◆ YOUR GOAL
Please return each entry that follows exactly as written, and keep the pictures out.

(ENTRIES SUPPLIED begins)

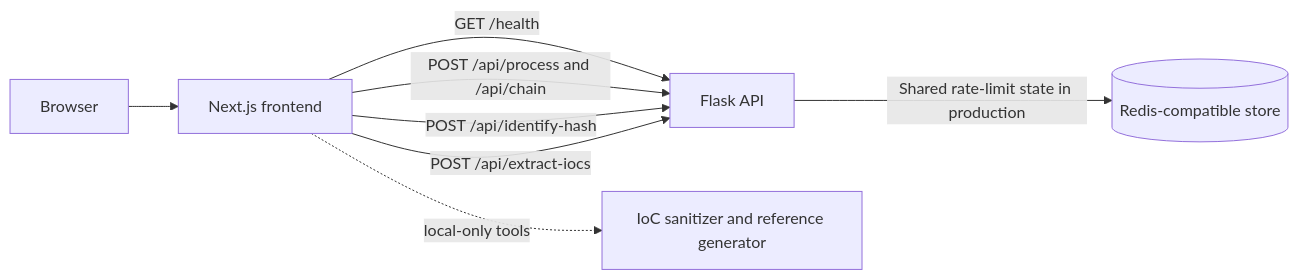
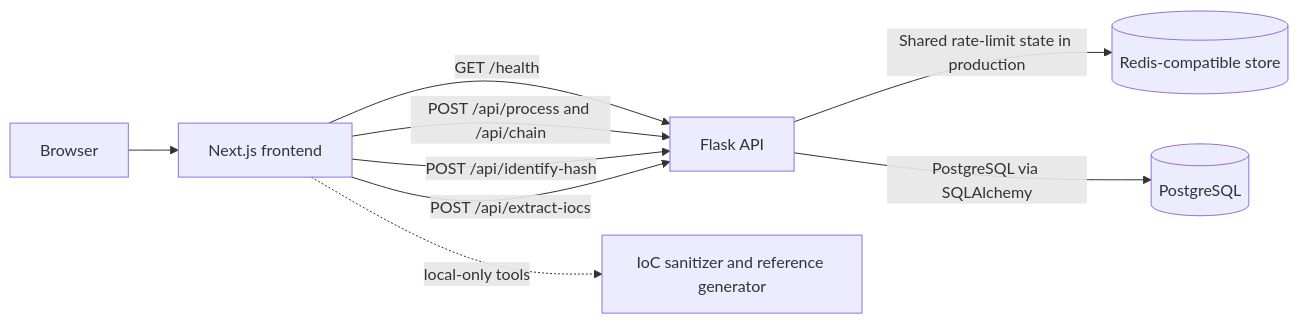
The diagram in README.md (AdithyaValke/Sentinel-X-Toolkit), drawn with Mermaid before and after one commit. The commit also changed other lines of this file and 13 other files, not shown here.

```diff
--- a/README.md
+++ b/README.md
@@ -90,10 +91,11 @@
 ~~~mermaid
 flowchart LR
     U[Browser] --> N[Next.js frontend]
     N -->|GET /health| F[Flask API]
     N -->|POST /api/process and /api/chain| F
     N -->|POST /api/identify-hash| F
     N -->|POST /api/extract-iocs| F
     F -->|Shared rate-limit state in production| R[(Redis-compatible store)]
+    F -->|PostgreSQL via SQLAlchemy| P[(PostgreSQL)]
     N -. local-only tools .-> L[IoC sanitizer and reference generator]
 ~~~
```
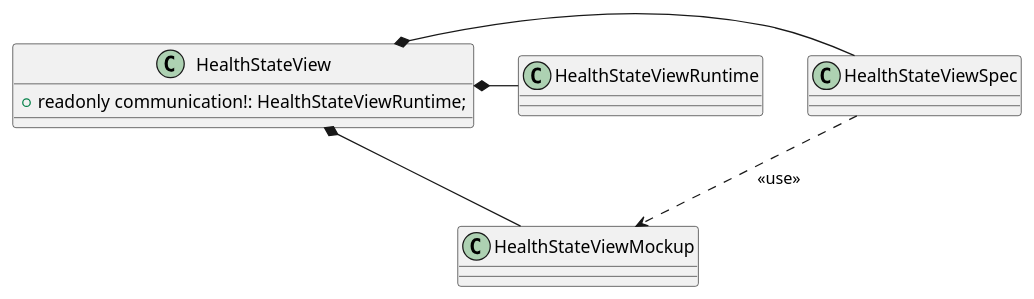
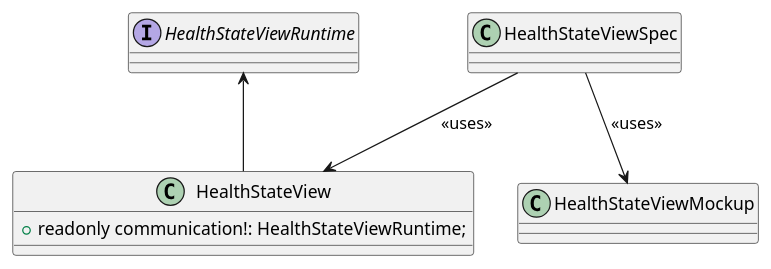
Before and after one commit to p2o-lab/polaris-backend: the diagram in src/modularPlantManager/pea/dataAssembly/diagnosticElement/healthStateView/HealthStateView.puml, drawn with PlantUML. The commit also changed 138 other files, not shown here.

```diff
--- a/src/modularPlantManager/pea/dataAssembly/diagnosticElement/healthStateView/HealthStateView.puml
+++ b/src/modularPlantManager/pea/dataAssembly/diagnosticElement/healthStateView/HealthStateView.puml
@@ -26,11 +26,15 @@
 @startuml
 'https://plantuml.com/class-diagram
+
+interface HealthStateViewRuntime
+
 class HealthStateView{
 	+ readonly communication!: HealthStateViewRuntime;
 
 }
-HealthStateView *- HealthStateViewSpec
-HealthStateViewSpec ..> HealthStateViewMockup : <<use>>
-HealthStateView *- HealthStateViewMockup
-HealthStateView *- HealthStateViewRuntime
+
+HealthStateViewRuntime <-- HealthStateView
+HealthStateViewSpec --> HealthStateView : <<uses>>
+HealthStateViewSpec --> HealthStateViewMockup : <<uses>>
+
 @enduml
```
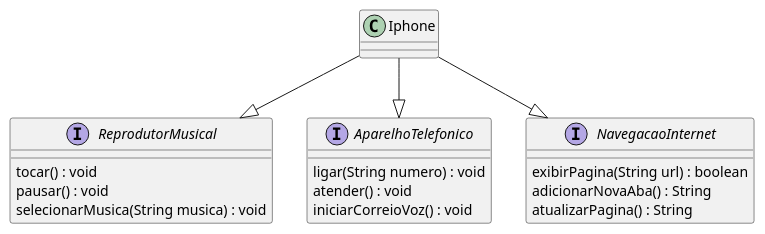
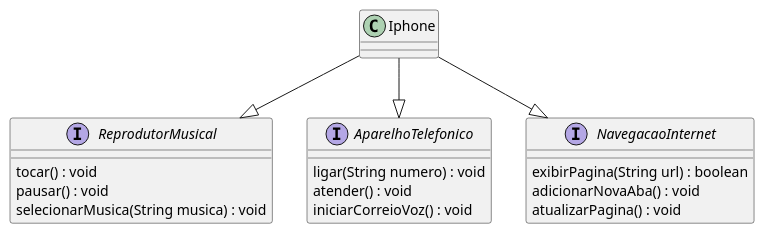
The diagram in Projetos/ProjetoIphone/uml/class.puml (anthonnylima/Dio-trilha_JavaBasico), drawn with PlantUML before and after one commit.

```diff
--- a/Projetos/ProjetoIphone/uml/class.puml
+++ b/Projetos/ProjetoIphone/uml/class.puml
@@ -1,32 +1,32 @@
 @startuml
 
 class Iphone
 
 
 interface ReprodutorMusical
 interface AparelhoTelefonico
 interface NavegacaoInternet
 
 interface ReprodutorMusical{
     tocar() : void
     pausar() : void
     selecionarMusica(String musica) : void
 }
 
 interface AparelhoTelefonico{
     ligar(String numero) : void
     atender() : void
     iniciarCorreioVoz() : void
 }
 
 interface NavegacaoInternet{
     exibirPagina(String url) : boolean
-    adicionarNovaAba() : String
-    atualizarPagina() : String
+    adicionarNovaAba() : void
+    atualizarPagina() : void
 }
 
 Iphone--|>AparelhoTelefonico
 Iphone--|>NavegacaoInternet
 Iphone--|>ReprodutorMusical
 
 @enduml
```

(ENTRIES SUPPLIED ends)

◆ FINAL ANSWER
The diagram in README.md (AdithyaValke/Sentinel-X-Toolkit), drawn with Mermaid before and after one commit. The commit also changed other lines of this file and 13 other files, not shown here.

```diff
--- a/README.md
+++ b/README.md
@@ -90,10 +91,11 @@
 ~~~mermaid
 flowchart LR
     U[Browser] --> N[Next.js frontend]
     N -->|GET /health| F[Flask API]
     N -->|POST /api/process and /api/chain| F
     N -->|POST /api/identify-hash| F
     N -->|POST /api/extract-iocs| F
     F -->|Shared rate-limit state in production| R[(Redis-compatible store)]
+    F -->|PostgreSQL via SQLAlchemy| P[(PostgreSQL)]
     N -. local-only tools .-> L[IoC sanitizer and reference generator]
 ~~~
```
Before and after one commit to p2o-lab/polaris-backend: the diagram in src/modularPlantManager/pea/dataAssembly/diagnosticElement/healthStateView/HealthStateView.puml, drawn with PlantUML. The commit also changed 138 other files, not shown here.

```diff
--- a/src/modularPlantManager/pea/dataAssembly/diagnosticElement/healthStateView/HealthStateView.puml
+++ b/src/modularPlantManager/pea/dataAssembly/diagnosticElement/healthStateView/HealthStateView.puml
@@ -26,11 +26,15 @@
 @startuml
 'https://plantuml.com/class-diagram
+
+interface HealthStateViewRuntime
+
 class HealthStateView{
 	+ readonly communication!: HealthStateViewRuntime;
 
 }
-HealthStateView *- HealthStateViewSpec
-HealthStateViewSpec ..> HealthStateViewMockup : <<use>>
-HealthStateView *- HealthStateViewMockup
-HealthStateView *- HealthStateViewRuntime
+
+HealthStateViewRuntime <-- HealthStateView
+HealthStateViewSpec --> HealthStateView : <<uses>>
+HealthStateViewSpec --> HealthStateViewMockup : <<uses>>
+
 @enduml
```
The diagram in Projetos/ProjetoIphone/uml/class.puml (anthonnylima/Dio-trilha_JavaBasico), drawn with PlantUML before and after one commit.

```diff
--- a/Projetos/ProjetoIphone/uml/class.puml
+++ b/Projetos/ProjetoIphone/uml/class.puml
@@ -1,32 +1,32 @@
 @startuml
 
 class Iphone
 
 
 interface ReprodutorMusical
 interface AparelhoTelefonico
 interface NavegacaoInternet
 
 interface ReprodutorMusical{
     tocar() : void
     pausar() : void
     selecionarMusica(String musica) : void
 }
 
 interface AparelhoTelefonico{
     ligar(String numero) : void
     atender() : void
     iniciarCorreioVoz() : void
 }
 
 interface NavegacaoInternet{
     exibirPagina(String url) : boolean
-    adicionarNovaAba() : String
-    atualizarPagina() : String
+    adicionarNovaAba() : void
+    atualizarPagina() : void
 }
 
 Iphone--|>AparelhoTelefonico
 Iphone--|>NavegacaoInternet
 Iphone--|>ReprodutorMusical
 
 @enduml
```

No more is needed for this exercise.